I jolted. How had he known my thought? Could he read my mind somehow? That was ridiculous. Movie tricks. That’s all. No one could do that for real.
My legs were suddenly lifted into the air by the ankles of my pants and my jeans began to slide off my body. I thrashed and tried to wriggle loose despite the rocks digging holes in my body. My head swerved from side to side as I screamed NOOOO in my head. I tried screaming aloud again but to no avail. The scaly hand remained clasped tightly across my lips.
With a sudden pop the jeans were off along with my shoes and my legs plopped back into the dirt. Rocks now pressed into my bare legs like jagged glass. I felt a pressure on my knees as someone knelt on them. The pain was excruciating. Between the pressure on my joints and the rocks underneath I knew my legs would be useless for the rest of my life. I would be paralyzed.
That’s if I lived through this.
“That’s IF you live through this,” the voice sliced through my thoughts.
Both of my arms were held down immobile as one of the men pressed on my elbows. I could hear and feel his hot, fetid breath on my face and neck. He reminded me of a bulldog in heat.

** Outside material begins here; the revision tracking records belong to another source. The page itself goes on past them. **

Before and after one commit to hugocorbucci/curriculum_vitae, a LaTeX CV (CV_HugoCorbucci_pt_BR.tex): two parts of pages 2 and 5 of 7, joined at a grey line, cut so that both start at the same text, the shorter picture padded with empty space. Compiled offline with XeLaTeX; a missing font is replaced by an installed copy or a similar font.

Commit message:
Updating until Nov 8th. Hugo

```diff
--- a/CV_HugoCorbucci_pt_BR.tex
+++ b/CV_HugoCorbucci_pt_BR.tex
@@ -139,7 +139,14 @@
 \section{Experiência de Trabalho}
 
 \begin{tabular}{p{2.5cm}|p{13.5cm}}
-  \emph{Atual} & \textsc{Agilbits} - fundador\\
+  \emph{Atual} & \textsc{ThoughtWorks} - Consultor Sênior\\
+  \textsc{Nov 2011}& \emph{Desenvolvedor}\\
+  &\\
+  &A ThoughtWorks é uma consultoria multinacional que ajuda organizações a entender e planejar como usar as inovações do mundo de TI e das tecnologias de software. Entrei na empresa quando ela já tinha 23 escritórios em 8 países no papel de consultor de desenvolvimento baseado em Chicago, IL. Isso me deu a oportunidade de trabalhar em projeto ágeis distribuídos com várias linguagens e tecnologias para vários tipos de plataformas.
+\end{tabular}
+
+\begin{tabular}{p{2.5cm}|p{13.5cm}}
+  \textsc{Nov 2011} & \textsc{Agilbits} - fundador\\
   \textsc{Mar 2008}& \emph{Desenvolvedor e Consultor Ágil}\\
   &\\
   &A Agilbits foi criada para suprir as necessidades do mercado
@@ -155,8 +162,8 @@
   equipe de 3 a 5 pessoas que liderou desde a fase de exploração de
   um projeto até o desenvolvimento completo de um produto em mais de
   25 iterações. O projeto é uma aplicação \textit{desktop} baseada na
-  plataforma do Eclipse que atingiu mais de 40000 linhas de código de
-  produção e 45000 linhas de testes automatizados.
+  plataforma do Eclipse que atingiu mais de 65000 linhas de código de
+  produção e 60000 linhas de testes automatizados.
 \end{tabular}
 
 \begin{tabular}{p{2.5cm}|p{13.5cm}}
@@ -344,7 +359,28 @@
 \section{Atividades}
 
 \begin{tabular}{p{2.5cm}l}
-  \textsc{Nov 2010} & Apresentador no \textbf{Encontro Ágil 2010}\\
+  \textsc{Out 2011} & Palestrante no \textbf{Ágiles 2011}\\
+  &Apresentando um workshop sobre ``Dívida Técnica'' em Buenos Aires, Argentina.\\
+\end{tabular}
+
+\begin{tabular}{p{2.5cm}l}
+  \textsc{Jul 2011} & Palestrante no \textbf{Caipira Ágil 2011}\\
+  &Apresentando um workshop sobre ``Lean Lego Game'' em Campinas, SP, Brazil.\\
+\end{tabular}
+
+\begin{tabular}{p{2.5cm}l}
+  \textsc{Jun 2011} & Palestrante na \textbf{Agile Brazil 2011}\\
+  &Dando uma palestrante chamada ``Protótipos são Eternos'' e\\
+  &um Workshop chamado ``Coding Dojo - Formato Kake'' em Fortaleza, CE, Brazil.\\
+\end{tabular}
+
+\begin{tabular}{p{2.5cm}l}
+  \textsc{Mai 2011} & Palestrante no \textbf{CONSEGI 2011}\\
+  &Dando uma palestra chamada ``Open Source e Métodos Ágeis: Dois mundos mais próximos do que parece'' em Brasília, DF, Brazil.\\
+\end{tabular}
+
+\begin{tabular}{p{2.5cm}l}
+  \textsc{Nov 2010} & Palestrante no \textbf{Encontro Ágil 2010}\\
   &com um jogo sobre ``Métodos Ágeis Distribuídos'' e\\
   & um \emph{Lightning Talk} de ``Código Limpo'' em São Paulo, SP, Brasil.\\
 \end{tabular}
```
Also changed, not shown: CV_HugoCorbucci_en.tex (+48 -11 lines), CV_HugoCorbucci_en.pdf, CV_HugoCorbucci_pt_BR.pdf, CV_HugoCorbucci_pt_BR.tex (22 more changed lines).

I had no chance of escaping these three monsters, whoever or whatever they were. But I refused to give in. Then I remembered my mouth was covered by a hand. Someone’s flesh and blood hand was inches above my teeth. Concentrating hard on that hand I inched open my lips until my teeth grasped skin that wasn’t mine. I chomped down as hard as I could.
A warm liquid with a strong metallic taste filled my mouth. At the same time I heard a male voice scream in pain. His hand came away from my face. The cool air smacked my cheeks. I opened my mouth and screamed like I hadn’t since I was born. Shriek after shriek echoed on top of the man’s screams. I filled my lungs to scream again when I felt knuckles crash into my jaw and nose. Fresh bouts of blood, this time mine, gushed down my throat. I gagged and choked, drowning in my own blood. I managed to turn my head to the side and spit, the warm sticky liquid dribbled down the side of my face into my ear and hair.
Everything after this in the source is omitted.